Before-and-after change data
____
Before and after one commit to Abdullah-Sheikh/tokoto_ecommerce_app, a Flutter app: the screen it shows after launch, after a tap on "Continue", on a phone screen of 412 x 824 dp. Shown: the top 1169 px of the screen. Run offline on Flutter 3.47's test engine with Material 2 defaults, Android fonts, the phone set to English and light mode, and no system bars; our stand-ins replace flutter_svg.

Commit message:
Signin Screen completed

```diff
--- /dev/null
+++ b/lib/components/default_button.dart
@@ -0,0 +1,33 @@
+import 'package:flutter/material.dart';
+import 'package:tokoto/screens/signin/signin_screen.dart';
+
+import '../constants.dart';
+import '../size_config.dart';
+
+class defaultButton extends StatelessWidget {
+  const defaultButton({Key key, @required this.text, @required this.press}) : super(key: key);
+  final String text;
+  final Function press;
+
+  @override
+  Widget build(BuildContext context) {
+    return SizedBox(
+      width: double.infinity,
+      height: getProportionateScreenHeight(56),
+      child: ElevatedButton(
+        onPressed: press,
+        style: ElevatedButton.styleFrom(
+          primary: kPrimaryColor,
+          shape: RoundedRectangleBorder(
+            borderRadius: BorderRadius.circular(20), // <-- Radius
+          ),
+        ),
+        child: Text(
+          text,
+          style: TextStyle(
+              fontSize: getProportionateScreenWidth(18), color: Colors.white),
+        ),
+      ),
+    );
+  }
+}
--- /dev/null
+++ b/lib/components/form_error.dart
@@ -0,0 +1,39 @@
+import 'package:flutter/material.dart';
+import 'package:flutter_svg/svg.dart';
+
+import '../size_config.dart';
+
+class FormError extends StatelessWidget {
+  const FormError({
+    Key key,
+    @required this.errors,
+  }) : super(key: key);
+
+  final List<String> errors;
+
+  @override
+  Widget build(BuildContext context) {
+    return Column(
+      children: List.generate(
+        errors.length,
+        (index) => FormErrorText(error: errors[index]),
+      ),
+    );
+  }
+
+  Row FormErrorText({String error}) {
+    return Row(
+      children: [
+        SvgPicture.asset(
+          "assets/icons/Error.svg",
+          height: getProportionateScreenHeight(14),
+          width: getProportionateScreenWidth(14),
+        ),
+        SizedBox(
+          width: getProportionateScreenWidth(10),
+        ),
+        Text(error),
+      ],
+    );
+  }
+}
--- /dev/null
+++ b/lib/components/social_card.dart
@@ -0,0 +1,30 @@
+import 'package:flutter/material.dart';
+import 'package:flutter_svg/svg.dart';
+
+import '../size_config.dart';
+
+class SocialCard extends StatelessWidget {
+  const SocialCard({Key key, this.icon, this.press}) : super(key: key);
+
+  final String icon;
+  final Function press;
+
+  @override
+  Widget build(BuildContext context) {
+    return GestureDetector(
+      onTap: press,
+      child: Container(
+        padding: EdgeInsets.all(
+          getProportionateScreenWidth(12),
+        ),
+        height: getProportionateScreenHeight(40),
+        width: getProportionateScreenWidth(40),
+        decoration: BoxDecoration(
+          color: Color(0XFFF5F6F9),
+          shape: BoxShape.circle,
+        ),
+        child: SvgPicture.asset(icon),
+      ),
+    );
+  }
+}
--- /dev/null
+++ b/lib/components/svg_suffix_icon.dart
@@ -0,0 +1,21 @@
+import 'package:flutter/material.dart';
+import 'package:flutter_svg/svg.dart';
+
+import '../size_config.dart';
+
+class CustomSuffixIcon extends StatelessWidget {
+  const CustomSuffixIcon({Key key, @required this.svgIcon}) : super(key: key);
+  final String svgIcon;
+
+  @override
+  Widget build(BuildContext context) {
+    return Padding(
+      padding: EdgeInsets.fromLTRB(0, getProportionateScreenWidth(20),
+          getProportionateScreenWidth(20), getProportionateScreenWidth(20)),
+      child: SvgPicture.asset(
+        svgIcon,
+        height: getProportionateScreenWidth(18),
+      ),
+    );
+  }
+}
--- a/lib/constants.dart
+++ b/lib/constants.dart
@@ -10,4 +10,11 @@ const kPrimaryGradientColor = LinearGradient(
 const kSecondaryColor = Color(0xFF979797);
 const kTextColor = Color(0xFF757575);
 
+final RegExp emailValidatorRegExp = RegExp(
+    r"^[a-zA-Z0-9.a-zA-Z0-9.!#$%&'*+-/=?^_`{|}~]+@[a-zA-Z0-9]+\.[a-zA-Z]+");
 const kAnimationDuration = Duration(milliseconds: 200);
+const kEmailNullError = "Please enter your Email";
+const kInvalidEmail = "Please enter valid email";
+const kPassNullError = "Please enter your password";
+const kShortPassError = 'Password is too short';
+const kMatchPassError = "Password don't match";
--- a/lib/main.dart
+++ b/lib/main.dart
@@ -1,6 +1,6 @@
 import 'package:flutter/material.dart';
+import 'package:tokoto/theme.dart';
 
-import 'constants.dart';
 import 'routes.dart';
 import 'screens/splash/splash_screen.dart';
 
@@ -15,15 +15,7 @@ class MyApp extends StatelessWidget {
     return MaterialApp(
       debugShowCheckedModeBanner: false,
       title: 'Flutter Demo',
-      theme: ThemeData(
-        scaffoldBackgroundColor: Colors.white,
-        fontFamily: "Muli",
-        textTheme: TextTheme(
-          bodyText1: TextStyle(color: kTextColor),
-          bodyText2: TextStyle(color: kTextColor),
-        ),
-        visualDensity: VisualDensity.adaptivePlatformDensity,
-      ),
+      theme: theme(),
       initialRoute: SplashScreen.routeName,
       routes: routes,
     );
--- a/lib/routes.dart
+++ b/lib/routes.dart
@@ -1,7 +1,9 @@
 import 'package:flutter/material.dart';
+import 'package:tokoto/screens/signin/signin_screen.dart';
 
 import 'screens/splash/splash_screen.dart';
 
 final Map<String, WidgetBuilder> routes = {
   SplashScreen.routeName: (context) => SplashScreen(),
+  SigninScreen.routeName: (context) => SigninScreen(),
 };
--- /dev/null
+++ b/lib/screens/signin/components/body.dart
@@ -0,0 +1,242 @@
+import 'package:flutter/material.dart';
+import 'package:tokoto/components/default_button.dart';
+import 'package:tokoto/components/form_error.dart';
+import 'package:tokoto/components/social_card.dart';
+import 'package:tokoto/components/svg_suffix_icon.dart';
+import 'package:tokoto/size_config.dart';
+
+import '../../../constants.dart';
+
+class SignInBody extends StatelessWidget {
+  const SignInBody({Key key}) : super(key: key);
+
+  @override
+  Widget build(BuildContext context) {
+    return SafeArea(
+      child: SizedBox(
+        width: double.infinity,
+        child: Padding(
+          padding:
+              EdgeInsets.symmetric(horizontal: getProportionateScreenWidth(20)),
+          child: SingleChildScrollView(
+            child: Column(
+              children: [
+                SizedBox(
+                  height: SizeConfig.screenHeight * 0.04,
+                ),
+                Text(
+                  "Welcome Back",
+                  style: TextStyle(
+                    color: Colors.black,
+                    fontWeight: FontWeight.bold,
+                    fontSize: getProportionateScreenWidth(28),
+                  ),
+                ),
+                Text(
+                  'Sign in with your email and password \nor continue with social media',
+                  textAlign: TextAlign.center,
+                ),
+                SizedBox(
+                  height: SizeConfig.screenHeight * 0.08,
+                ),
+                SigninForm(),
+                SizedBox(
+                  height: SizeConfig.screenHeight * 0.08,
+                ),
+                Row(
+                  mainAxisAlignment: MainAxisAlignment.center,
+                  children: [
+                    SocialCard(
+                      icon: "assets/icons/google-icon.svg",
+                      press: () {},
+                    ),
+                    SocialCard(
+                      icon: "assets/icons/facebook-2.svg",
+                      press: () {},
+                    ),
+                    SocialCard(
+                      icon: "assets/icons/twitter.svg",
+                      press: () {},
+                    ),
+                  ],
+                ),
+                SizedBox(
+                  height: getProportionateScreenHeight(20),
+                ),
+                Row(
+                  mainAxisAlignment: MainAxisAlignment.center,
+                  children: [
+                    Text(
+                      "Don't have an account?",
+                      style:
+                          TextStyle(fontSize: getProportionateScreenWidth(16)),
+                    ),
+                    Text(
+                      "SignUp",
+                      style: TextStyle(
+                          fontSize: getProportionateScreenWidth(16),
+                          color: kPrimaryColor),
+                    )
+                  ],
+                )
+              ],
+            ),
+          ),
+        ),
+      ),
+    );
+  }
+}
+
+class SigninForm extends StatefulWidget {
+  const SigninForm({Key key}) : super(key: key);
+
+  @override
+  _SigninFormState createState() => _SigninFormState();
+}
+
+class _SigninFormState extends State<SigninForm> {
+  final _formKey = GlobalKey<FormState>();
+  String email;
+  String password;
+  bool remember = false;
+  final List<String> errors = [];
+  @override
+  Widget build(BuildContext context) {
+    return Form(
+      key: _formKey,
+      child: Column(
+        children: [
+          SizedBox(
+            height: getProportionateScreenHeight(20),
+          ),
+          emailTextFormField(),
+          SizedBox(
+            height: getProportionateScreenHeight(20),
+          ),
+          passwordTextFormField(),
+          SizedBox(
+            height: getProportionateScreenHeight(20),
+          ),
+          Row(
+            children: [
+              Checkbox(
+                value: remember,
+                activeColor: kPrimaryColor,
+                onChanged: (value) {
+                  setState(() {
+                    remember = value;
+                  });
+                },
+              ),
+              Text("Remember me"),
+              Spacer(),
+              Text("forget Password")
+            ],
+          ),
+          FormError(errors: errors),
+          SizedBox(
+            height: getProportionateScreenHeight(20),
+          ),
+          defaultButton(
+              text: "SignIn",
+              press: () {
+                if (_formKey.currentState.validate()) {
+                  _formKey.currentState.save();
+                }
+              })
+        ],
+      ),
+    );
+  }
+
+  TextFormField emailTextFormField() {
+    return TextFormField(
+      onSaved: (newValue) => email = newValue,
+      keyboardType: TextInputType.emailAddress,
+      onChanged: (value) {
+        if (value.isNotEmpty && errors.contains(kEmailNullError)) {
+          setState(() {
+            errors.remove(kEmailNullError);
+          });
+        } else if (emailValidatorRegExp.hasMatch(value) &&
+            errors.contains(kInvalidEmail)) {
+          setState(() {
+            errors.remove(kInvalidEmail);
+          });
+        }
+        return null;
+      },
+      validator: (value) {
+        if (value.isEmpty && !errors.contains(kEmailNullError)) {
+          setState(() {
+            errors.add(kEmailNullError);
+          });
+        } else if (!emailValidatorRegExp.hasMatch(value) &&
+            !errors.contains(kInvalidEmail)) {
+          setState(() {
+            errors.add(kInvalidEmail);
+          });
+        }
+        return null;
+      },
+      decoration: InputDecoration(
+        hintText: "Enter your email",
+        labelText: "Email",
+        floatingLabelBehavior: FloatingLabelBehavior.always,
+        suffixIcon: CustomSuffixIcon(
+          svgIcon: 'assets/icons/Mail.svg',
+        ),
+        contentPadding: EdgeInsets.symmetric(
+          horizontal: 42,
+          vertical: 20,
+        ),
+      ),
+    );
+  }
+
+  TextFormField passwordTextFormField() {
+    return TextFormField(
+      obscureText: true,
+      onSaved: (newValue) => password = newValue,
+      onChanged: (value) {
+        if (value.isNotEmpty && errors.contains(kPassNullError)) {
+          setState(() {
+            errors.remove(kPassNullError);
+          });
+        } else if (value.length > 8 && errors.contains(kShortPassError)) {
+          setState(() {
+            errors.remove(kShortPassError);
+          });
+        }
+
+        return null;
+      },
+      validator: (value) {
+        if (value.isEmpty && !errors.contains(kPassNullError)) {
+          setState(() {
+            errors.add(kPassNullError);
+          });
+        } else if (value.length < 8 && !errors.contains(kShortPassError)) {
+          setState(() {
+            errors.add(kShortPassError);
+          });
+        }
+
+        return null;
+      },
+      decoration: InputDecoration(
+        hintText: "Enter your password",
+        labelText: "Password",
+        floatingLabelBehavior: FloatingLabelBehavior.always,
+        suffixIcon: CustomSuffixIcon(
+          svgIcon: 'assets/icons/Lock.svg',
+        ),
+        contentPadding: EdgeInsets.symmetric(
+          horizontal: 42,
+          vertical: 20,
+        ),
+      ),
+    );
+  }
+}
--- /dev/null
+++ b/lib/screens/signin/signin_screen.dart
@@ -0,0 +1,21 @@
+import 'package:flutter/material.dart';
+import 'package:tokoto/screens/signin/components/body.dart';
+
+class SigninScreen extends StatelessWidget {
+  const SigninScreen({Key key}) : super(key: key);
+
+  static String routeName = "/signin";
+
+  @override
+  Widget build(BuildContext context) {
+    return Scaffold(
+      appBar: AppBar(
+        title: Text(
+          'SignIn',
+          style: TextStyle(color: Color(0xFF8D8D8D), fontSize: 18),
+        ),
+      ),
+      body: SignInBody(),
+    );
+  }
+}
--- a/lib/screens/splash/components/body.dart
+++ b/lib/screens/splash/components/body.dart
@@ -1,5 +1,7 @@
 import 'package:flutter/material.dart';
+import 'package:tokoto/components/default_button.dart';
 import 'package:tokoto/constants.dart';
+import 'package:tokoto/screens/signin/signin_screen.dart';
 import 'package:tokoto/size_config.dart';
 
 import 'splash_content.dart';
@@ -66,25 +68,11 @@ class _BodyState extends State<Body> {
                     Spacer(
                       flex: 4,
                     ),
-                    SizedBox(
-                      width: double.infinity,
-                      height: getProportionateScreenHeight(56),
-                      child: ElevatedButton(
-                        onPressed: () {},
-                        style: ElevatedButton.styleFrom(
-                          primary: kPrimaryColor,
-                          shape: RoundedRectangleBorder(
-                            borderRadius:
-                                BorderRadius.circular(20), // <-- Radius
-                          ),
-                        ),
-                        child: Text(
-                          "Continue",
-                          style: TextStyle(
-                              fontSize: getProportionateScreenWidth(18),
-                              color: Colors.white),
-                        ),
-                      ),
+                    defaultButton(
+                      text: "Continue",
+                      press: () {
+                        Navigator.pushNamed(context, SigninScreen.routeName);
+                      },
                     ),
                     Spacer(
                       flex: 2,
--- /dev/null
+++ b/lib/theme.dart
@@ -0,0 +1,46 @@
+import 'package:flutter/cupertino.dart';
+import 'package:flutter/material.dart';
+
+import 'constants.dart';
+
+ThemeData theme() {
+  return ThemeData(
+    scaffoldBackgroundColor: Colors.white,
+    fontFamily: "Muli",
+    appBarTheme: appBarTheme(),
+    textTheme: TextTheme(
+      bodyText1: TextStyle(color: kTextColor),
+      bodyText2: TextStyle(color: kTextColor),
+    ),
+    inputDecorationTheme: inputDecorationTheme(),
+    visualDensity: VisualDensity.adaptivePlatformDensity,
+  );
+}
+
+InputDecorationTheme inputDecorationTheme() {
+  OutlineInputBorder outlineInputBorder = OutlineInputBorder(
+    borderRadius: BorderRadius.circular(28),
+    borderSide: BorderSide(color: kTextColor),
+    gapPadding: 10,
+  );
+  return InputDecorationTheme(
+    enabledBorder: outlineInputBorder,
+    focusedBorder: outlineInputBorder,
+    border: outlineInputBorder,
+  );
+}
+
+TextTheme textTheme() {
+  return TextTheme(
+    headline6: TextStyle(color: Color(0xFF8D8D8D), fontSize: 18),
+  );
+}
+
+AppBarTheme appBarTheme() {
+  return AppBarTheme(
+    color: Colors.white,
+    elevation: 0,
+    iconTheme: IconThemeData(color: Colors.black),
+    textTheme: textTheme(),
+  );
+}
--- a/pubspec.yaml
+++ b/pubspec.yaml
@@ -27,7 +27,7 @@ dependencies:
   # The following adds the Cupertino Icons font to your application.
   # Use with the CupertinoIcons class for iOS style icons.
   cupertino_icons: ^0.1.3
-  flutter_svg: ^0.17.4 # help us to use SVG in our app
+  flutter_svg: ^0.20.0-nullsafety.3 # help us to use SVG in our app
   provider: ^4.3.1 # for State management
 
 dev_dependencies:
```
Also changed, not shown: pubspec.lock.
____
*WORK TO COMPLETE*: From the data above, show each line that contains "kTextColor".

*EXERCISE OUTPUT*:
 const kTextColor = Color(0xFF757575);
-          bodyText1: TextStyle(color: kTextColor),
-          bodyText2: TextStyle(color: kTextColor),
+      bodyText1: TextStyle(color: kTextColor),
+      bodyText2: TextStyle(color: kTextColor),
+    borderSide: BorderSide(color: kTextColor),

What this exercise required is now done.